* **Material provided**
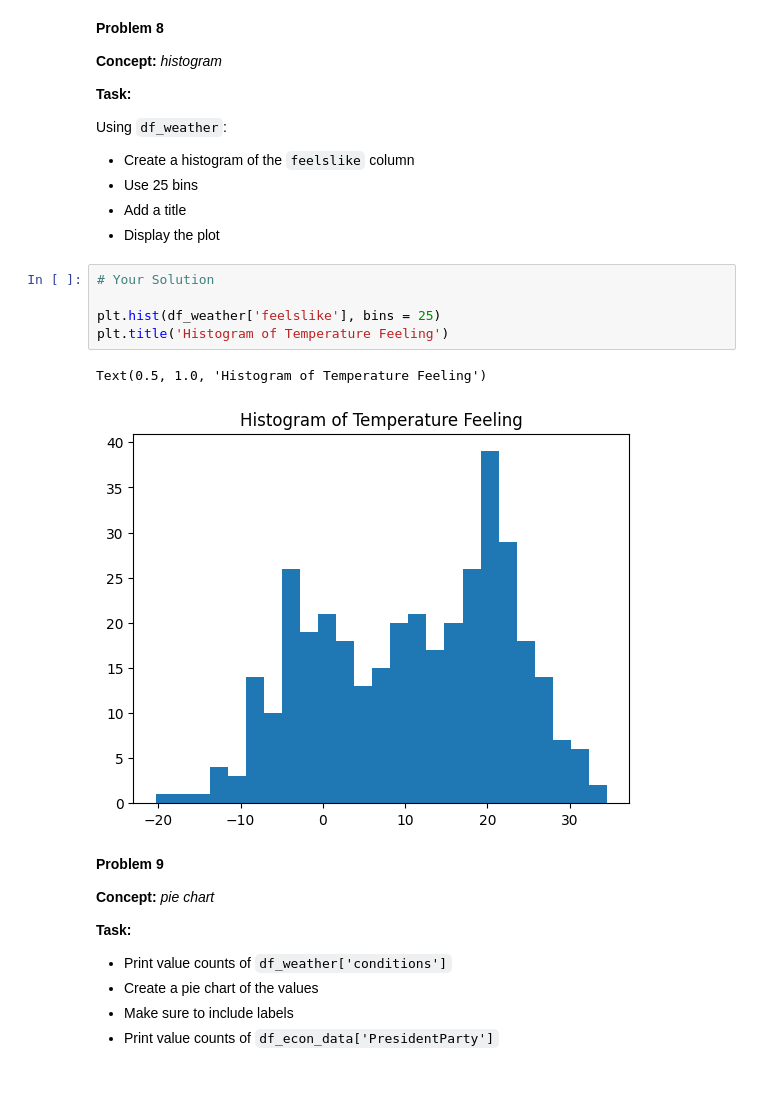
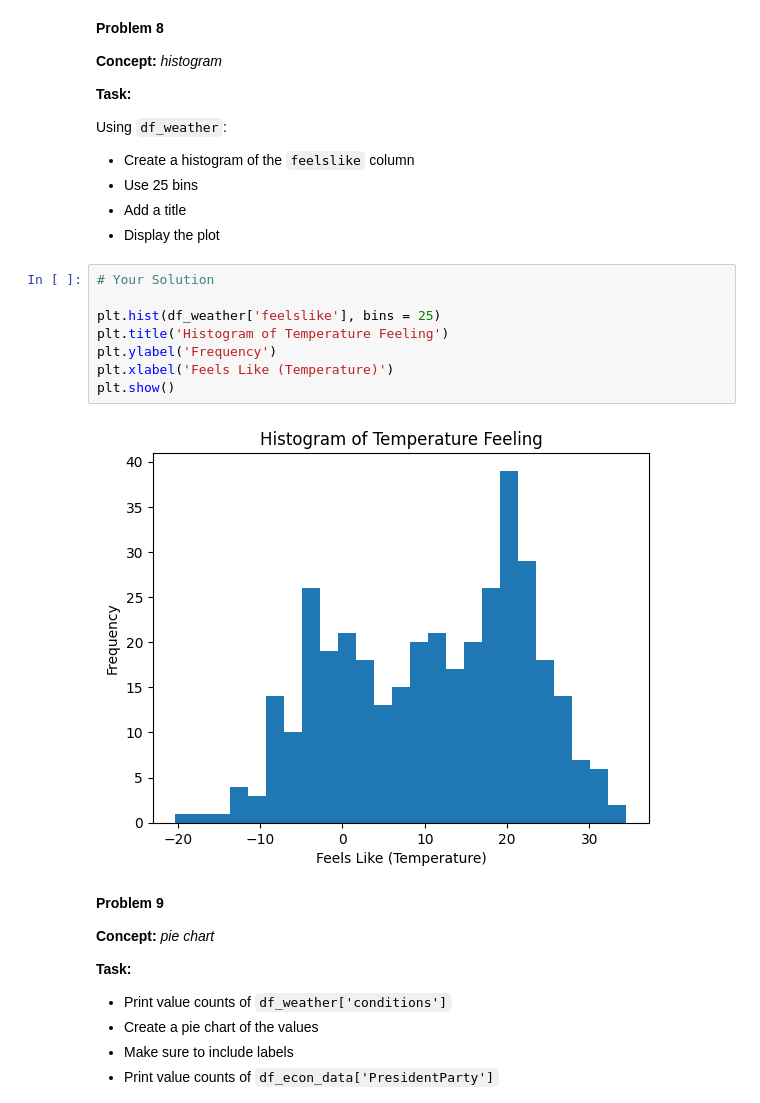
Before and after one commit to ckbaker78/homework3-, a Jupyter notebook: week-10/homework-6.ipynb, the cells around one changed output. Cells and saved outputs as stored; diff of their text form; blank space fills up the shorter version.

```diff
--- a/week-10/homework-6.ipynb
+++ b/week-10/homework-6.ipynb
@@ -442,11 +430,13 @@ Using `df_weather`:
 # %%
 # Your Solution
 
 plt.hist(df_weather['feelslike'], bins = 25)
 plt.title('Histogram of Temperature Feeling')
+plt.ylabel('Frequency')
+plt.xlabel('Feels Like (Temperature)')
+plt.show()
 # %% [output]
-Text(0.5, 1.0, 'Histogram of Temperature Feeling')
-[figure, old version]
+[figure, new version]
 # %% [markdown]
 **Problem 9**
 
```
Also changed, not shown: parts of 11 cells of this notebook.
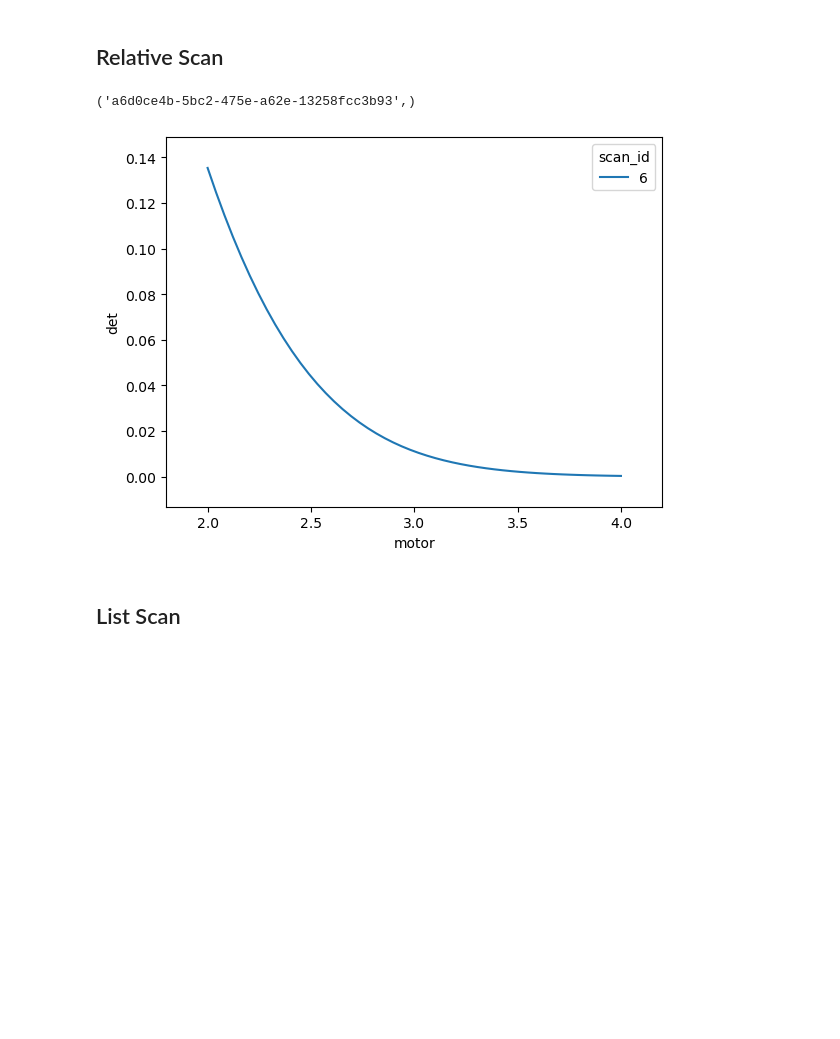
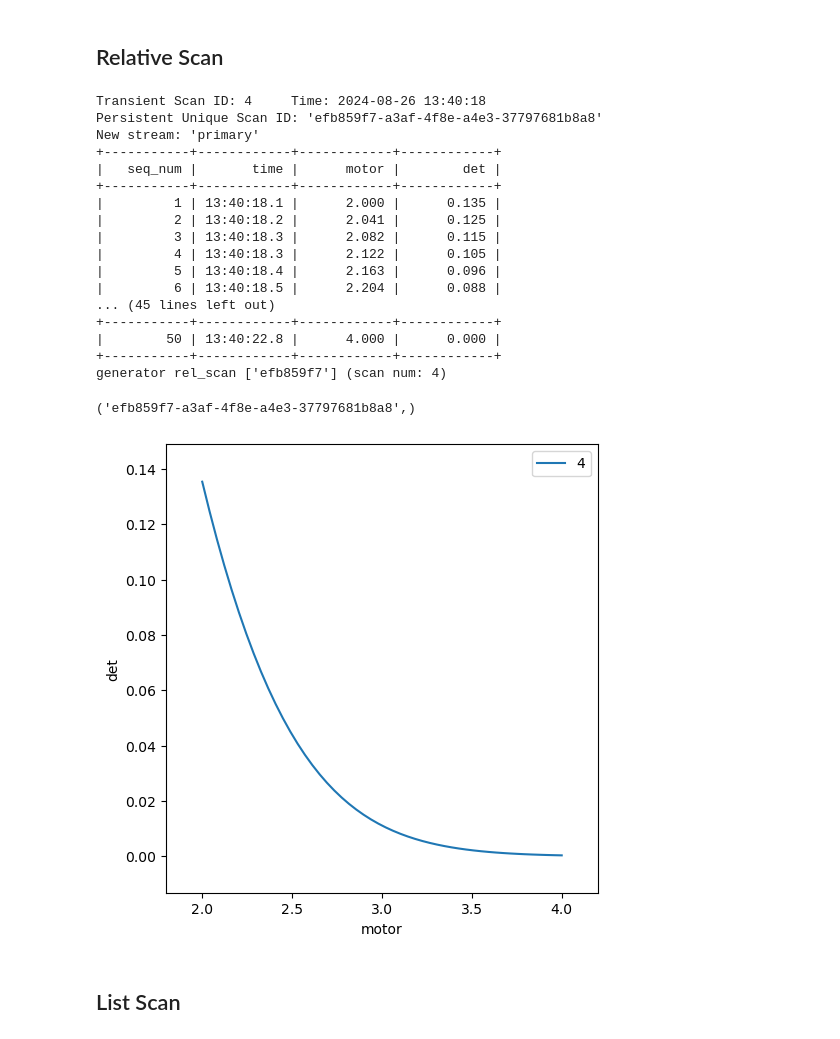
Before and after one commit to cnpem/bluesky-workshop, a Jupyter notebook: tutorial/01_1D_scan.ipynb, the cells around one changed output. Cells and saved outputs as stored; diff of their text form; code cells hidden in the pictures; blank space fills up the shorter version.

```diff
--- a/tutorial/01_1D_scan.ipynb
+++ b/tutorial/01_1D_scan.ipynb
@@ -37,12 +91,28 @@ RE(
 # %%
 RE(mv(motor, 3))
 RE(
-    rel_scan([det], motor, -1, 1, num=50),
-    LivePlot(y='det', x='motor')
+    rel_scan([det], motor, -1, 1, num=50)
 )
 # %% [output]
-('a6d0ce4b-5bc2-475e-a62e-13258fcc3b93',)
+Transient Scan ID: 4     Time: 2024-08-26 13:40:18
+Persistent Unique Scan ID: 'efb859f7-a3af-4f8e-a4e3-37797681b8a8'
+New stream: 'primary'
++-----------+------------+------------+------------+
+|   seq_num |       time |      motor |        det |
++-----------+------------+------------+------------+
+|         1 | 13:40:18.1 |      2.000 |      0.135 |
+|         2 | 13:40:18.2 |      2.041 |      0.125 |
+|         3 | 13:40:18.3 |      2.082 |      0.115 |
+|         4 | 13:40:18.3 |      2.122 |      0.105 |
+|         5 | 13:40:18.4 |      2.163 |      0.096 |
+|         6 | 13:40:18.5 |      2.204 |      0.088 |
+... (45 lines left out)
++-----------+------------+------------+------------+
+|        50 | 13:40:22.8 |      4.000 |      0.000 |
++-----------+------------+------------+------------+
+generator rel_scan ['efb859f7'] (scan num: 4)
+('efb859f7-a3af-4f8e-a4e3-37797681b8a8',)
-[figure, old version]
+[figure, new version]
 # %% [markdown]
 ## List Scan
 # %%
```
Also changed, not shown: parts of 8 cells of this notebook.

* **Exercise directions**
Would you return the records exactly as written, minus any image?

* **Written solution**
Before and after one commit to ckbaker78/homework3-, a Jupyter notebook: week-10/homework-6.ipynb, the cells around one changed output. Cells and saved outputs as stored; diff of their text form; blank space fills up the shorter version.

```diff
--- a/week-10/homework-6.ipynb
+++ b/week-10/homework-6.ipynb
@@ -442,11 +430,13 @@ Using `df_weather`:
 # %%
 # Your Solution
 
 plt.hist(df_weather['feelslike'], bins = 25)
 plt.title('Histogram of Temperature Feeling')
+plt.ylabel('Frequency')
+plt.xlabel('Feels Like (Temperature)')
+plt.show()
 # %% [output]
-Text(0.5, 1.0, 'Histogram of Temperature Feeling')
-[figure, old version]
+[figure, new version]
 # %% [markdown]
 **Problem 9**
 
```
Also changed, not shown: parts of 11 cells of this notebook.
Before and after one commit to cnpem/bluesky-workshop, a Jupyter notebook: tutorial/01_1D_scan.ipynb, the cells around one changed output. Cells and saved outputs as stored; diff of their text form; code cells hidden in the pictures; blank space fills up the shorter version.

```diff
--- a/tutorial/01_1D_scan.ipynb
+++ b/tutorial/01_1D_scan.ipynb
@@ -37,12 +91,28 @@ RE(
 # %%
 RE(mv(motor, 3))
 RE(
-    rel_scan([det], motor, -1, 1, num=50),
-    LivePlot(y='det', x='motor')
+    rel_scan([det], motor, -1, 1, num=50)
 )
 # %% [output]
-('a6d0ce4b-5bc2-475e-a62e-13258fcc3b93',)
+Transient Scan ID: 4     Time: 2024-08-26 13:40:18
+Persistent Unique Scan ID: 'efb859f7-a3af-4f8e-a4e3-37797681b8a8'
+New stream: 'primary'
++-----------+------------+------------+------------+
+|   seq_num |       time |      motor |        det |
++-----------+------------+------------+------------+
+|         1 | 13:40:18.1 |      2.000 |      0.135 |
+|         2 | 13:40:18.2 |      2.041 |      0.125 |
+|         3 | 13:40:18.3 |      2.082 |      0.115 |
+|         4 | 13:40:18.3 |      2.122 |      0.105 |
+|         5 | 13:40:18.4 |      2.163 |      0.096 |
+|         6 | 13:40:18.5 |      2.204 |      0.088 |
+... (45 lines left out)
++-----------+------------+------------+------------+
+|        50 | 13:40:22.8 |      4.000 |      0.000 |
++-----------+------------+------------+------------+
+generator rel_scan ['efb859f7'] (scan num: 4)
+('efb859f7-a3af-4f8e-a4e3-37797681b8a8',)
-[figure, old version]
+[figure, new version]
 # %% [markdown]
 ## List Scan
 # %%
```
Also changed, not shown: parts of 8 cells of this notebook.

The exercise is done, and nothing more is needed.